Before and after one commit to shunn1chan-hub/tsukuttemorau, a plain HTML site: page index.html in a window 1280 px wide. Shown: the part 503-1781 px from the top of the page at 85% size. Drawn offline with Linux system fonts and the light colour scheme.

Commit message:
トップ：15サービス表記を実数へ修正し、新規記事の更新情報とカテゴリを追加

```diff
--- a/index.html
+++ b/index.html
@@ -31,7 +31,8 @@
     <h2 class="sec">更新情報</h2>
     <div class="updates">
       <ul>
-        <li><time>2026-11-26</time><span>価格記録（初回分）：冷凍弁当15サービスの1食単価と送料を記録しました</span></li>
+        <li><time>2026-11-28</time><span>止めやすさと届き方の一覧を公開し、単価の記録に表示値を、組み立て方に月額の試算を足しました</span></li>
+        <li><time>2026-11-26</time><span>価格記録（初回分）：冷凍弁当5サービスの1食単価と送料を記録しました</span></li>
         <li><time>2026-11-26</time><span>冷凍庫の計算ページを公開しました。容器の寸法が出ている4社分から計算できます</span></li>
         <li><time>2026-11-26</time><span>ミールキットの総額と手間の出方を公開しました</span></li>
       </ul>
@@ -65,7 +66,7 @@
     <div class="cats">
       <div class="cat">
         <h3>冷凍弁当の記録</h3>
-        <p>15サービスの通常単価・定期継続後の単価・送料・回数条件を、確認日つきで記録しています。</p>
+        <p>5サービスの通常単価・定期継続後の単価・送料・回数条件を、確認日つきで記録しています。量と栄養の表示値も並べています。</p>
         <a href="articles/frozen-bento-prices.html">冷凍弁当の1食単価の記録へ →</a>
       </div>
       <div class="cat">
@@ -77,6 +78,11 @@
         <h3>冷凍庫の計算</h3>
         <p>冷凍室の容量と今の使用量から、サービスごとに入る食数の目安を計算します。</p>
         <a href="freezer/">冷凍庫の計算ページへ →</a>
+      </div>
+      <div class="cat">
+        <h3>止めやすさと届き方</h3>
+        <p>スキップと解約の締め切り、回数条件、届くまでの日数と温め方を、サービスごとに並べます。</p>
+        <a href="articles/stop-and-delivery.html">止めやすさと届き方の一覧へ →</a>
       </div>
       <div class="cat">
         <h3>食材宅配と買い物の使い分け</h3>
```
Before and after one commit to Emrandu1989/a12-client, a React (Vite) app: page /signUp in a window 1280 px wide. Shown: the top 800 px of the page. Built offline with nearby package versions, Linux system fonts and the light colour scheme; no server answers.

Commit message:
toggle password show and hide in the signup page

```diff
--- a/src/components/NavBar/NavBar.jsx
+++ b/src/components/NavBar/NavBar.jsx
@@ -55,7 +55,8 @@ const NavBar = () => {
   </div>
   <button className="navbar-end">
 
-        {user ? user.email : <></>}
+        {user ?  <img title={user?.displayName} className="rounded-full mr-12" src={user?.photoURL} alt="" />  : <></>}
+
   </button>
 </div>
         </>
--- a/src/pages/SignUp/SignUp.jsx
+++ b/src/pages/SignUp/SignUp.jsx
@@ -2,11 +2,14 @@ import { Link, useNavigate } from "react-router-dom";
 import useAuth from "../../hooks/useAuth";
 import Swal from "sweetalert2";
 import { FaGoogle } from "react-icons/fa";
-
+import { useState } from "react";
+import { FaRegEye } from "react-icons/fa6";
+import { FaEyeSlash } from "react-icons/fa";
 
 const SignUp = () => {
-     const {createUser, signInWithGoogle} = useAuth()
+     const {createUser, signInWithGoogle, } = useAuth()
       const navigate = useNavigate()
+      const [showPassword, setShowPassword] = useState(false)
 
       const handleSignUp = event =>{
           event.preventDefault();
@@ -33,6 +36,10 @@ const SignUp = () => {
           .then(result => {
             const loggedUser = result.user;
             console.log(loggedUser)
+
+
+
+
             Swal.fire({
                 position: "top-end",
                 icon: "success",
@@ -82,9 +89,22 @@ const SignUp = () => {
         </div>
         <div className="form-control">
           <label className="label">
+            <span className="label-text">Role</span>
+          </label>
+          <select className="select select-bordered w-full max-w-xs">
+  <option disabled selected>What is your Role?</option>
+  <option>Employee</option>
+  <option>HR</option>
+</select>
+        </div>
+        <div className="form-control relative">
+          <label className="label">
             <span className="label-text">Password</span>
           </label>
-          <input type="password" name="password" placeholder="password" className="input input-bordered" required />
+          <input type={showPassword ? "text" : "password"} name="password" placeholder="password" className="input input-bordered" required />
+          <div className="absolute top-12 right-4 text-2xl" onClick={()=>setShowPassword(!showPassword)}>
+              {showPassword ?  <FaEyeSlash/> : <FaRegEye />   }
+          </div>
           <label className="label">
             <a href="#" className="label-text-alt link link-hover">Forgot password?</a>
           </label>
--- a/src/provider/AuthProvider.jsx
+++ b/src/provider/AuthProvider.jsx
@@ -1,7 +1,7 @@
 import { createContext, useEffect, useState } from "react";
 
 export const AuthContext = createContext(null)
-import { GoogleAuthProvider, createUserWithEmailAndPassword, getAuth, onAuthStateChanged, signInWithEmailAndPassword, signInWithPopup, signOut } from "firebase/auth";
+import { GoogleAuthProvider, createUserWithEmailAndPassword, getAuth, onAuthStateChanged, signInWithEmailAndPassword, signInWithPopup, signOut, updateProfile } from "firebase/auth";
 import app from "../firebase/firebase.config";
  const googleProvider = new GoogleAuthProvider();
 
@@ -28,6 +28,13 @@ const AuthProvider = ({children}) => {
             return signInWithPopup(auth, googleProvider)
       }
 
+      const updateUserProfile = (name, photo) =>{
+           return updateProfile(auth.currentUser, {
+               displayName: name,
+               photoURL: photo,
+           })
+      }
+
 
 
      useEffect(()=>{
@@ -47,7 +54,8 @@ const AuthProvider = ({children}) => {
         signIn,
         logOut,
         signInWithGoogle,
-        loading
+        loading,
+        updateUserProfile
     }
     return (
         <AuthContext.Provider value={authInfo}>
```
☆ ☆ ☆ ☆ ☆ ☆ ☆
Give back the entire listing above, matching every line exactly.

Before and after one commit to shunn1chan-hub/tsukuttemorau, a plain HTML site: page index.html in a window 1280 px wide. Shown: the part 503-1781 px from the top of the page at 85% size. Drawn offline with Linux system fonts and the light colour scheme.

Commit message:
トップ：15サービス表記を実数へ修正し、新規記事の更新情報とカテゴリを追加

```diff
--- a/index.html
+++ b/index.html
@@ -31,7 +31,8 @@
     <h2 class="sec">更新情報</h2>
     <div class="updates">
       <ul>
-        <li><time>2026-11-26</time><span>価格記録（初回分）：冷凍弁当15サービスの1食単価と送料を記録しました</span></li>
+        <li><time>2026-11-28</time><span>止めやすさと届き方の一覧を公開し、単価の記録に表示値を、組み立て方に月額の試算を足しました</span></li>
+        <li><time>2026-11-26</time><span>価格記録（初回分）：冷凍弁当5サービスの1食単価と送料を記録しました</span></li>
         <li><time>2026-11-26</time><span>冷凍庫の計算ページを公開しました。容器の寸法が出ている4社分から計算できます</span></li>
         <li><time>2026-11-26</time><span>ミールキットの総額と手間の出方を公開しました</span></li>
       </ul>
@@ -65,7 +66,7 @@
     <div class="cats">
       <div class="cat">
         <h3>冷凍弁当の記録</h3>
-        <p>15サービスの通常単価・定期継続後の単価・送料・回数条件を、確認日つきで記録しています。</p>
+        <p>5サービスの通常単価・定期継続後の単価・送料・回数条件を、確認日つきで記録しています。量と栄養の表示値も並べています。</p>
         <a href="articles/frozen-bento-prices.html">冷凍弁当の1食単価の記録へ →</a>
       </div>
       <div class="cat">
@@ -77,6 +78,11 @@
         <h3>冷凍庫の計算</h3>
         <p>冷凍室の容量と今の使用量から、サービスごとに入る食数の目安を計算します。</p>
         <a href="freezer/">冷凍庫の計算ページへ →</a>
+      </div>
+      <div class="cat">
+        <h3>止めやすさと届き方</h3>
+        <p>スキップと解約の締め切り、回数条件、届くまでの日数と温め方を、サービスごとに並べます。</p>
+        <a href="articles/stop-and-delivery.html">止めやすさと届き方の一覧へ →</a>
       </div>
       <div class="cat">
         <h3>食材宅配と買い物の使い分け</h3>
```
Before and after one commit to Emrandu1989/a12-client, a React (Vite) app: page /signUp in a window 1280 px wide. Shown: the top 800 px of the page. Built offline with nearby package versions, Linux system fonts and the light colour scheme; no server answers.

Commit message:
toggle password show and hide in the signup page

```diff
--- a/src/components/NavBar/NavBar.jsx
+++ b/src/components/NavBar/NavBar.jsx
@@ -55,7 +55,8 @@ const NavBar = () => {
   </div>
   <button className="navbar-end">
 
-        {user ? user.email : <></>}
+        {user ?  <img title={user?.displayName} className="rounded-full mr-12" src={user?.photoURL} alt="" />  : <></>}
+
   </button>
 </div>
         </>
--- a/src/pages/SignUp/SignUp.jsx
+++ b/src/pages/SignUp/SignUp.jsx
@@ -2,11 +2,14 @@ import { Link, useNavigate } from "react-router-dom";
 import useAuth from "../../hooks/useAuth";
 import Swal from "sweetalert2";
 import { FaGoogle } from "react-icons/fa";
-
+import { useState } from "react";
+import { FaRegEye } from "react-icons/fa6";
+import { FaEyeSlash } from "react-icons/fa";
 
 const SignUp = () => {
-     const {createUser, signInWithGoogle} = useAuth()
+     const {createUser, signInWithGoogle, } = useAuth()
       const navigate = useNavigate()
+      const [showPassword, setShowPassword] = useState(false)
 
       const handleSignUp = event =>{
           event.preventDefault();
@@ -33,6 +36,10 @@ const SignUp = () => {
           .then(result => {
             const loggedUser = result.user;
             console.log(loggedUser)
+
+
+
+
             Swal.fire({
                 position: "top-end",
                 icon: "success",
@@ -82,9 +89,22 @@ const SignUp = () => {
         </div>
         <div className="form-control">
           <label className="label">
+            <span className="label-text">Role</span>
+          </label>
+          <select className="select select-bordered w-full max-w-xs">
+  <option disabled selected>What is your Role?</option>
+  <option>Employee</option>
+  <option>HR</option>
+</select>
+        </div>
+        <div className="form-control relative">
+          <label className="label">
             <span className="label-text">Password</span>
           </label>
-          <input type="password" name="password" placeholder="password" className="input input-bordered" required />
+          <input type={showPassword ? "text" : "password"} name="password" placeholder="password" className="input input-bordered" required />
+          <div className="absolute top-12 right-4 text-2xl" onClick={()=>setShowPassword(!showPassword)}>
+              {showPassword ?  <FaEyeSlash/> : <FaRegEye />   }
+          </div>
           <label className="label">
             <a href="#" className="label-text-alt link link-hover">Forgot password?</a>
           </label>
--- a/src/provider/AuthProvider.jsx
+++ b/src/provider/AuthProvider.jsx
@@ -1,7 +1,7 @@
 import { createContext, useEffect, useState } from "react";
 
 export const AuthContext = createContext(null)
-import { GoogleAuthProvider, createUserWithEmailAndPassword, getAuth, onAuthStateChanged, signInWithEmailAndPassword, signInWithPopup, signOut } from "firebase/auth";
+import { GoogleAuthProvider, createUserWithEmailAndPassword, getAuth, onAuthStateChanged, signInWithEmailAndPassword, signInWithPopup, signOut, updateProfile } from "firebase/auth";
 import app from "../firebase/firebase.config";
  const googleProvider = new GoogleAuthProvider();
 
@@ -28,6 +28,13 @@ const AuthProvider = ({children}) => {
             return signInWithPopup(auth, googleProvider)
       }
 
+      const updateUserProfile = (name, photo) =>{
+           return updateProfile(auth.currentUser, {
+               displayName: name,
+               photoURL: photo,
+           })
+      }
+
 
 
      useEffect(()=>{
@@ -47,7 +54,8 @@ const AuthProvider = ({children}) => {
         signIn,
         logOut,
         signInWithGoogle,
-        loading
+        loading,
+        updateUserProfile
     }
     return (
         <AuthContext.Provider value={authInfo}>
```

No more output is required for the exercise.